§ **Directions**: Bring together copies of the lines in the data below that contain the word "return".
___ Records supplied ___
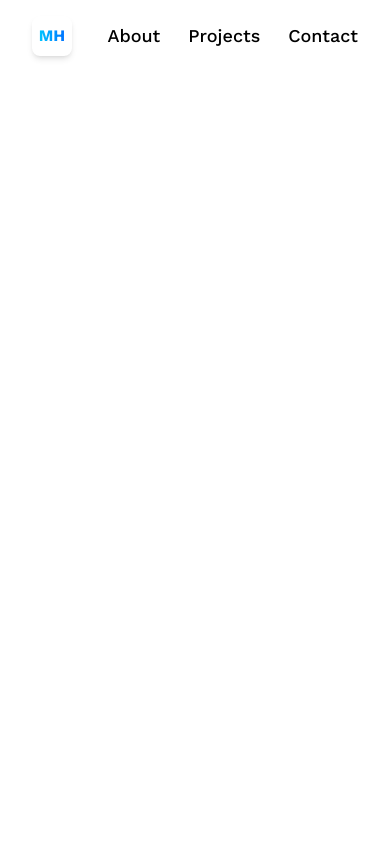
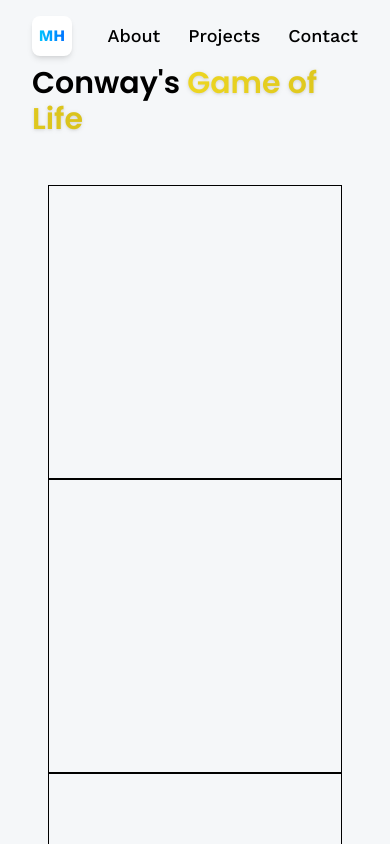
Before and after one commit to Bonzaii1/3D_Portfolio, a React (Vite) app: page /GOL in a window 390 px wide. Shown: the top 844 px of the page. Built offline with nearby package versions, Linux system fonts and the light colour scheme.

Commit message:
Implementation of my GOL code

```diff
--- a/src/App.jsx
+++ b/src/App.jsx
@@ -2,6 +2,7 @@ import React from 'react'
 import { Route, BrowserRouter as Router, Routes } from 'react-router-dom'
 import Navbar from './components/Navbar'
 import { Home, About, Projects, Contact } from './pages'
+import GOL from './ProjectPages/GOL'
 
 const App = () => {
     return (
@@ -13,6 +14,7 @@ const App = () => {
                     <Route path='/about' element={<About />} />
                     <Route path='/projects' element={<Projects />} />
                     <Route path='/contact' element={<Contact />} />
+                    <Route path='/GOL' element={<GOL />} />
                 </Routes>
             </Router>
         </main>
--- /dev/null
+++ b/src/ProjectPages/GOL.jsx
@@ -0,0 +1,128 @@
+import React, { useEffect, useRef, useState } from 'react'
+import { adjustGrid } from "../constants/Logic_GOL";
+import CTA from '../components/CTA';
+
+const GOL = () => {
+    const numRows = 11; // You can adjust the number of rows
+    const [numCols, setNumCols] = useState(30)
+
+    const [alive, setAlive] = useState(new Set())
+
+    const isStart = useRef(false)
+
+    const [label, setLabel] = useState("Start")
+
+    const handleCellClick = (row, col) => {
+        let coords = `${row},${col}`
+        setAlive((prevSet) => {
+            const newSet = new Set(prevSet);
+            if (newSet.has(coords)) {
+                newSet.delete(coords);
+            } else {
+                newSet.add(coords);
+            }
+            return newSet;
+        });
+
+
+    }
+
+    const runCheck = async () => {
+        if (!isStart.current) {
+            isStart.current = true
+            setLabel("Stop")
+            await simulateAdjustGrid()
+        } else {
+            isStart.current = false
+            setLabel("Start")
+        }
+    }
+
+    const simulateAdjustGrid = async () => {
+        if (isStart.current) {
+            setAlive((prevAlive) => adjustGrid(prevAlive, numCols, numRows))
+            await new Promise(resolve => setTimeout(resolve, 100))
+            await simulateAdjustGrid()
+        }
+    }
+
+    const handleReset = () => {
+        setAlive(new Set())
+    }
+
+    const handleRandomize = () => {
+        handleReset()
+        setAlive((prevAlive) => {
+            for (let i = 0; i < 50; i++) {
+                let row = Math.floor(Math.random() * numRows)
+                let col = Math.floor(Math.random() * numCols)
+
+                prevAlive.add(`${row},${col}`)
+            }
+            return new Set(prevAlive)
+        })
+    }
+
+
+
+    useEffect(() => {
+        // Adjust numCols based on screen size
+        const handleResize = () => {
+            if (window.innerWidth >= 1024) {
+                setNumCols(30);
+            } else if (window.innerWidth >= 640) {
+                setNumCols(12);
+            } else {
+                setNumCols(5);
+            }
+        };
+
+        handleResize(); // Initial setup
+
+        window.addEventListener("resize", handleResize);
+
+        return () => {
+            window.removeEventListener("resize", handleResize);
+        };
+    }, []);
+
+
+    return (
+        <section className='max-container-GOL'>
+            <h1 className='head-text'>
+                Conway's <span className='yellow-gradient_text font-semibold drop-shadow'>Game of Life</span>
+            </h1>
+
+            <div className='w-full h-full mt-8 p-4 flex flex-col'>
+                <div className="grid lg:grid-cols-max md:grid-cols-12 sm:grid-cols-5">
+                    {Array.from({ length: numRows }).map((_, rowIndex) => (
+                        Array.from({ length: numCols }).map((_, colIndex) => (
+                            <div
+                                key={`${rowIndex},${colIndex}`}
+                                className={`border border-black ${alive.has(`${rowIndex},${colIndex}`) ? "bg-yellow-400" : ""}`}
+                                style={{ aspectRatio: `1` }}
+                                onClick={() => handleCellClick(rowIndex, colIndex)}
+                            >
+                                {/* You can customize the content of each cell */}
+                            </div>
+                        ))
+                    ))}
+                </div>
+            </div>
+            <div className="w-full h-1/4 z-30">
+                <div className="flex justify-center p-3">
+                    <div className="text-white font-medium rounded-lg text-sm w-20 pr-5 pl-3 py-2.5 m-3 text-center bg-gradient-to-r from-[#00c6ff] to-[#0072ff] hover:from-[#0072ff] hover:to-[#005bbb] hover:cursor-pointer" onClick={handleRandomize}>Random</div>
+                    <div className="text-white font-medium rounded-lg text-sm w-20 px-5 py-2.5 m-3 text-center bg-gradient-to-r from-[#00c6ff] to-[#0072ff] hover:from-[#0072ff] hover:to-[#005bbb] hover:cursor-pointer" onClick={runCheck}>{label}</div>
+                    <div className="text-white font-medium rounded-lg text-sm w-20 px-5 py-2.5 m-3 text-center bg-gradient-to-r from-[#00c6ff] to-[#0072ff] hover:from-[#0072ff] hover:to-[#005bbb] hover:cursor-pointer" onClick={handleReset}>Reset</div>
+                </div>
+            </div>
+
+            <hr className='border-slate-200' />
+
+            <CTA />
+
+        </section>
+    )
+}
+
+export default GOL
--- /dev/null
+++ b/src/constants/Logic_GOL.js
@@ -0,0 +1,75 @@
+
+
+export const adjustGrid = (positions, numCols, numRows) => {
+
+    let new_set = new Set()
+    let dead_cells = new Set()
+
+    for (let position of positions) {
+        let pair = position.split(",")
+        let row = parseInt(pair[0])
+        let col = parseInt(pair[1])
+
+        let all_neighbors = getNeighbors(row, col, numCols, numRows)
+
+        let count = 0;
+
+        for (let neighbor of all_neighbors) {
+            if (positions.has(neighbor)) {
+                count += 1;
+            } else {
+                dead_cells.add(neighbor)
+            }
+        }
+
+        if (count == 2 || count == 3) {
+            new_set.add(position)
+        }
+
+    }
+
+    for (let cell of dead_cells) {
+        let dead_pair = cell.split(",")
+        let dead_row = parseInt(dead_pair[0])
+        let dead_col = parseInt(dead_pair[1])
+
+        let all_neighbors_dead = getNeighbors(dead_row, dead_col, numCols, numRows)
+
+        let count_dead = 0;
+
+        if (cell === '2,1') {
+            console.log(cell)
+            console.log(all_neighbors_dead)
+        }
+
+        for (const neighbor of all_neighbors_dead) {
+            if (positions.has(neighbor)) {
+                count_dead += 1;
+            }
+
+        }
+        if (count_dead === 3) {
+            new_set.add(cell)
+        }
+    }
+    return new_set
+
+}
+
+export const getNeighbors = (row, col, maxCol, maxRow) => {
+    let neighbors = new Set()
+    row = parseInt(row)
+    col = parseInt(col)
+    for (let i = -1; i < 2; i++) {
+        for (let j = -1; j < 2; j++) {
+            let new_col = col + j;
+            let new_row = row + i
+            if (new_row === row && new_col === col) {
+                continue
+            }
+
+            0 <= new_col && new_col < maxCol && 0 <= new_row && new_row < maxRow ? neighbors.add(`${new_row},${new_col}`) : "";
+        }
+    }
+    return neighbors
+}
--- a/src/constants/index.js
+++ b/src/constants/index.js
@@ -152,25 +152,28 @@ export const socialLinks = [
 
 export const projects = [
     {
+        iconUrl: threads,
+        theme: 'btn-back-black',
+        name: 'Threads Clone',
+        description: 'Created a working clone of Threads! Built using NextJs 13 integrated with Mongo!',
+        link: 'https://threads-kappa-seven.vercel.app',
+        inSite: false
+    },
+    {
+        iconUrl: GOL,
+        theme: 'btn-back-yellow',
+        name: 'Conway\'s Game Of Life',
+        description: 'Worked on the famous simulation exercise known as Conway\s Game of Life using Python and then translated to JavaScript to showcase on my portfolio! The 4 unique rules made this a fun challenge as the third rule in particular made the algorithm interesting to work with!',
+        link: '/GOL',
+        inSite: true
+    },
+    {
         iconUrl: umlogo,
         theme: 'btn-back-purple',
         name: 'Perimiter Security University Project',
         description: 'Worked in a five-member team in a cutting-edge project utilizing Raspberry Pi to connect various sensors for real-time environmental monitoring in Data Centers and Server Rooms. Our work contributed to a forthcoming scientific publication and involved seamless data transmission using Mosquitto and OneSignal, ultimately leading to the creation of an innovative Alert Style Mobile Application for enhanced data center security',
         link: article,
-    },
-    {
-        iconUrl: threads,
-        theme: 'btn-back-green',
-        name: 'Portfolio Project',
-        description: 'Designed and programmed this very portfolio using Vite and ThreeJS to implement 3D model renders!',
-        link: 'https://matthewsherrera.com',
-    },
-    {
-        iconUrl: GOL,
-        theme: 'btn-back-yellow',
-        name: 'Conway\'s Game Of Life',
-        description: 'Worked on the famous simulation exercise known as Conway\s Game of Life using Python! The 4 unique rules made this a fun challenge as the third rule in particular made the algorithm interesting to work with!',
-        link: 'https://github.com/Bonzaii1/Conways-GOL',
+        inSite: false
     },
 
 ];
--- a/src/index.css
+++ b/src/index.css
@@ -26,6 +26,10 @@ body:has(.card[data-color="green"]:hover) {
         @apply max-w-5xl mx-auto sm:p-16 pb-12 !pt-[126px] px-8 min-h-[calc(100vh-80px)];
     }
 
+    .max-container-GOL {
+        @apply max-w-5xl mx-auto sm:p-16 pb-12 !pt-[65px] px-8 min-h-[calc(100vh-80px)];
+    }
+
     .head-text {
         @apply sm:text-5xl text-3xl font-semibold sm:leading-snug font-poppins;
     }
@@ -36,6 +40,10 @@ body:has(.card[data-color="green"]:hover) {
 
     .blue-gradient_text {
         @apply bg-gradient-to-r from-[#00c6ff] to-[#0072ff] bg-clip-text text-transparent;
+    }
+
+    .yellow-gradient_text {
+        @apply bg-gradient-to-r from-[#EDD622] to-[#D9C21D] bg-clip-text text-transparent;
     }
 
     .input {
--- a/src/pages/Projects.jsx
+++ b/src/pages/Projects.jsx
@@ -36,7 +36,7 @@ const Projects = () => {
                                 {project.description}
                             </p>
                             <div className='mt-5 flex items-center gap-2 font-poppins'>
-                                <Link to={project.link} target='_blank' rel='noopener noreferrer' className='font-semibold text-blue-600'>
+                                <Link to={project.link} target={project.inSite ? "_self" : "_blank"} rel='noopener noreferrer' className='font-semibold text-blue-600'>
                                     Live Link
                                 </Link>
                                 <img src={arrow} alt='arrow' className='w-4 h-4 object-contain' />
--- a/tailwind.config.js
+++ b/tailwind.config.js
@@ -24,6 +24,9 @@ export default {
       },
       boxShadow: {
         card: '0px 1px 2px 0px rgba(0, 0, 0, 0.05)'
+      },
+      gridTemplateColumns: {
+        "max": 'repeat(30, minmax(0, 1fr))'
       }
     },
   },
```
___
§ **Answer to this exercise**:
     return (
+            return newSet;
+            return new Set(prevAlive)
+        return () => {
+    return (
+    return new_set
+    return neighbors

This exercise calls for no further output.